**** EXTRACTED RECORDS ****
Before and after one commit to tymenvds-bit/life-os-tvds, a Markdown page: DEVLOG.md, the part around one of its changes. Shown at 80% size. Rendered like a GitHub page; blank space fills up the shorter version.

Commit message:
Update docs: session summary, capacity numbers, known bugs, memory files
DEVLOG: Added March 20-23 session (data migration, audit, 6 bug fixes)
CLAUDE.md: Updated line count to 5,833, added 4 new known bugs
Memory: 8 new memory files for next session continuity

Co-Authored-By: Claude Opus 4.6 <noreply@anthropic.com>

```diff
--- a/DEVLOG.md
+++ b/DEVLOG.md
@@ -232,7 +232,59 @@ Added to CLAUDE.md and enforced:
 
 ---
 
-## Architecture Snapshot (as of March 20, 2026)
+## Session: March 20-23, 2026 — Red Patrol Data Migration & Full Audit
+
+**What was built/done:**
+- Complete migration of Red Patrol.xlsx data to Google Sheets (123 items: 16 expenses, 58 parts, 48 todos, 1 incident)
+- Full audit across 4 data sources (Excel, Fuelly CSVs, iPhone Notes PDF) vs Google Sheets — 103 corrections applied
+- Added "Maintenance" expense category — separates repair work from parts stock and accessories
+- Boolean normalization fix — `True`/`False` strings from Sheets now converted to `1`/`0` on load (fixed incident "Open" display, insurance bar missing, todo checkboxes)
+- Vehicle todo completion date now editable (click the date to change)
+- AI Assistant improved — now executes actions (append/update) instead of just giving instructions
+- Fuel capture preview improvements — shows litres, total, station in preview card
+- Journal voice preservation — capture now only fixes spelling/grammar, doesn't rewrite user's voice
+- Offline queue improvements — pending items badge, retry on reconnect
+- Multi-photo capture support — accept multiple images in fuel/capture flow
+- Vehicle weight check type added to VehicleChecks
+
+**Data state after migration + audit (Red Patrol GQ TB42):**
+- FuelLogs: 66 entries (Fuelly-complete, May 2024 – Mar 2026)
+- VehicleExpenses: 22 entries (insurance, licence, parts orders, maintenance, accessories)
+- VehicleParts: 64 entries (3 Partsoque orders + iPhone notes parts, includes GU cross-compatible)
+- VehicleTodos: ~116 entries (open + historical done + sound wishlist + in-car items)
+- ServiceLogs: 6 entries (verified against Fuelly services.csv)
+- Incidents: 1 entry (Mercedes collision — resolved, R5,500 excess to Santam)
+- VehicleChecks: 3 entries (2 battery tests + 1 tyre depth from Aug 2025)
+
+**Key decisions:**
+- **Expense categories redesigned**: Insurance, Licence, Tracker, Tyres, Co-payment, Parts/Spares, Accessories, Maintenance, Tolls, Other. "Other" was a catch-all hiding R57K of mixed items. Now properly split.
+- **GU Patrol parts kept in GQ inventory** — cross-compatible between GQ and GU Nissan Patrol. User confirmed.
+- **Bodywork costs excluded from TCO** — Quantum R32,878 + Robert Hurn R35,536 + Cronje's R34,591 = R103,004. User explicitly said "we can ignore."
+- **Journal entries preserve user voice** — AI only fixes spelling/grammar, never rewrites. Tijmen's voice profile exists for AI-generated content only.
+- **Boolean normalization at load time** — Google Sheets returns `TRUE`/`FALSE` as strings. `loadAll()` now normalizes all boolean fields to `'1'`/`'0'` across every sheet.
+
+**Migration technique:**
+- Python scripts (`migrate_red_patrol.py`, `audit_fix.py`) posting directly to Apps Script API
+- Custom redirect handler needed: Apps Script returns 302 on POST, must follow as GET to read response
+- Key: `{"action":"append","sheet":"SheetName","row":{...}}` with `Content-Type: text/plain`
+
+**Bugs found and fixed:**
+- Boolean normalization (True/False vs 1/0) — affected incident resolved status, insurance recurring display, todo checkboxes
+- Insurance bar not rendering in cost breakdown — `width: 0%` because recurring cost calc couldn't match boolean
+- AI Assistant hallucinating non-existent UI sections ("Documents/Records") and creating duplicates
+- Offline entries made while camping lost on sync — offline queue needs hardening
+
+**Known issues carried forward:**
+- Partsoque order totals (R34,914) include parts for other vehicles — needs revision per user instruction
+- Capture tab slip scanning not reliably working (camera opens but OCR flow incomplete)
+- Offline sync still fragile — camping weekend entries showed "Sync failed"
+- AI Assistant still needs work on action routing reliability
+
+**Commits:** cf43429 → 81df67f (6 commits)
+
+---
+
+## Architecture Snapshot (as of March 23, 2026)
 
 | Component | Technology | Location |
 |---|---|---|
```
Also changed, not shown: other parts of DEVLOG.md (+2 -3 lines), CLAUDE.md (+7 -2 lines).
****
**** EXTRACTED RECORDS ****
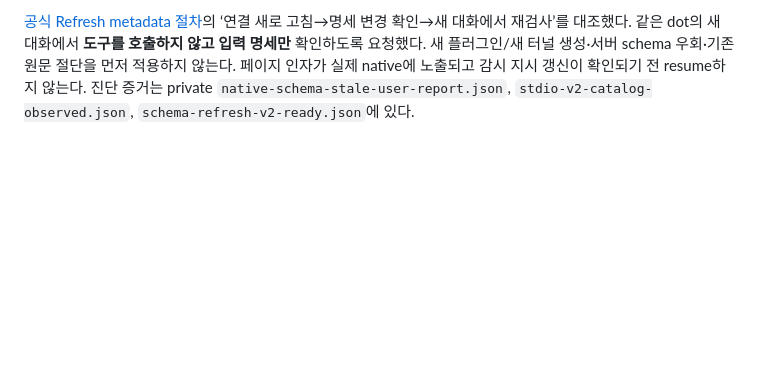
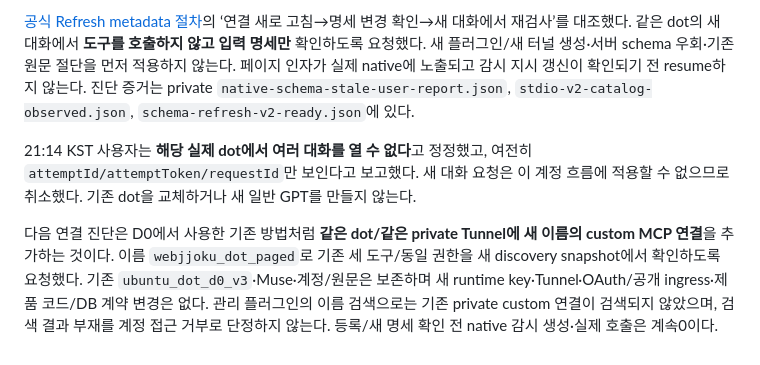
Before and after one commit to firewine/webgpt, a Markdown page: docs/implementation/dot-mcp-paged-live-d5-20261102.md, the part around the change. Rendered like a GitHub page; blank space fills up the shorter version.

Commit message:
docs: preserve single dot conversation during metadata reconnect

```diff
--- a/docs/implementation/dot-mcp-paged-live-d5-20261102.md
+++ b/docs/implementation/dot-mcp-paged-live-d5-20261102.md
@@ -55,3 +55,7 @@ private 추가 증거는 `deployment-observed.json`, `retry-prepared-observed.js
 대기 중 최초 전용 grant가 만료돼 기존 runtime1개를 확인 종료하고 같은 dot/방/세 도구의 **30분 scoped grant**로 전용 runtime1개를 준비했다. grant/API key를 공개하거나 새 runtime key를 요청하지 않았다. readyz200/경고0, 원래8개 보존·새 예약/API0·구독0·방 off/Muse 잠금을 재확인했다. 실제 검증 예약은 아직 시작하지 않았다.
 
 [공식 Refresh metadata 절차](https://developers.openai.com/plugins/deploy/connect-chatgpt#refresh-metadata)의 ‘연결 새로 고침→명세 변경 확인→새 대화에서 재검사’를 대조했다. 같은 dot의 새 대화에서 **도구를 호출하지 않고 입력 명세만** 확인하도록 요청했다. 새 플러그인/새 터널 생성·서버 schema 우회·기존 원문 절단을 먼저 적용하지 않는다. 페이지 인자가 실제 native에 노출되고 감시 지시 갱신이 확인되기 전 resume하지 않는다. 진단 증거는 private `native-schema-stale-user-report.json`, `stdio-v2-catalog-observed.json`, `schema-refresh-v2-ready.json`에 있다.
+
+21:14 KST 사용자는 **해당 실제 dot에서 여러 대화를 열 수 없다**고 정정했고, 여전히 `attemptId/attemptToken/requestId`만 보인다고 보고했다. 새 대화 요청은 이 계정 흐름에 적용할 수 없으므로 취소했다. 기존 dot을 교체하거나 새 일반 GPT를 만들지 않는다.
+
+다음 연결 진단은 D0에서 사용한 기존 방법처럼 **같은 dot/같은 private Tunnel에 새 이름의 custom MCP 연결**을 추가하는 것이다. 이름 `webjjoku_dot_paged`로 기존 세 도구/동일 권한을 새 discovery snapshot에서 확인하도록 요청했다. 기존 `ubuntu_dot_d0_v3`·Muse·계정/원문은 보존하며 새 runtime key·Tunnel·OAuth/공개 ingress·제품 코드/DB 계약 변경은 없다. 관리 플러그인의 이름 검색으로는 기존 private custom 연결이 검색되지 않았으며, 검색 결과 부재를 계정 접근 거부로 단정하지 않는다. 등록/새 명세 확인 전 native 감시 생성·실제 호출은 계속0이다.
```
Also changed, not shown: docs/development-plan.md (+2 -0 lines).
****
- INSTRUCTIONS FOR THE TASK
Scan the lines above for "docs: preserve single" and for "Also changed, not shown: docs/development-plan.md". Repeat exactly the line holding each of them and every line in between.

- TASK RESULT
docs: preserve single dot conversation during metadata reconnect

```diff
--- a/docs/implementation/dot-mcp-paged-live-d5-20261102.md
+++ b/docs/implementation/dot-mcp-paged-live-d5-20261102.md
@@ -55,3 +55,7 @@ private 추가 증거는 `deployment-observed.json`, `retry-prepared-observed.js
 대기 중 최초 전용 grant가 만료돼 기존 runtime1개를 확인 종료하고 같은 dot/방/세 도구의 **30분 scoped grant**로 전용 runtime1개를 준비했다. grant/API key를 공개하거나 새 runtime key를 요청하지 않았다. readyz200/경고0, 원래8개 보존·새 예약/API0·구독0·방 off/Muse 잠금을 재확인했다. 실제 검증 예약은 아직 시작하지 않았다.
 
 [공식 Refresh metadata 절차](https://developers.openai.com/plugins/deploy/connect-chatgpt#refresh-metadata)의 ‘연결 새로 고침→명세 변경 확인→새 대화에서 재검사’를 대조했다. 같은 dot의 새 대화에서 **도구를 호출하지 않고 입력 명세만** 확인하도록 요청했다. 새 플러그인/새 터널 생성·서버 schema 우회·기존 원문 절단을 먼저 적용하지 않는다. 페이지 인자가 실제 native에 노출되고 감시 지시 갱신이 확인되기 전 resume하지 않는다. 진단 증거는 private `native-schema-stale-user-report.json`, `stdio-v2-catalog-observed.json`, `schema-refresh-v2-ready.json`에 있다.
+
+21:14 KST 사용자는 **해당 실제 dot에서 여러 대화를 열 수 없다**고 정정했고, 여전히 `attemptId/attemptToken/requestId`만 보인다고 보고했다. 새 대화 요청은 이 계정 흐름에 적용할 수 없으므로 취소했다. 기존 dot을 교체하거나 새 일반 GPT를 만들지 않는다.
+
+다음 연결 진단은 D0에서 사용한 기존 방법처럼 **같은 dot/같은 private Tunnel에 새 이름의 custom MCP 연결**을 추가하는 것이다. 이름 `webjjoku_dot_paged`로 기존 세 도구/동일 권한을 새 discovery snapshot에서 확인하도록 요청했다. 기존 `ubuntu_dot_d0_v3`·Muse·계정/원문은 보존하며 새 runtime key·Tunnel·OAuth/공개 ingress·제품 코드/DB 계약 변경은 없다. 관리 플러그인의 이름 검색으로는 기존 private custom 연결이 검색되지 않았으며, 검색 결과 부재를 계정 접근 거부로 단정하지 않는다. 등록/새 명세 확인 전 native 감시 생성·실제 호출은 계속0이다.
```
Also changed, not shown: docs/development-plan.md (+2 -0 lines).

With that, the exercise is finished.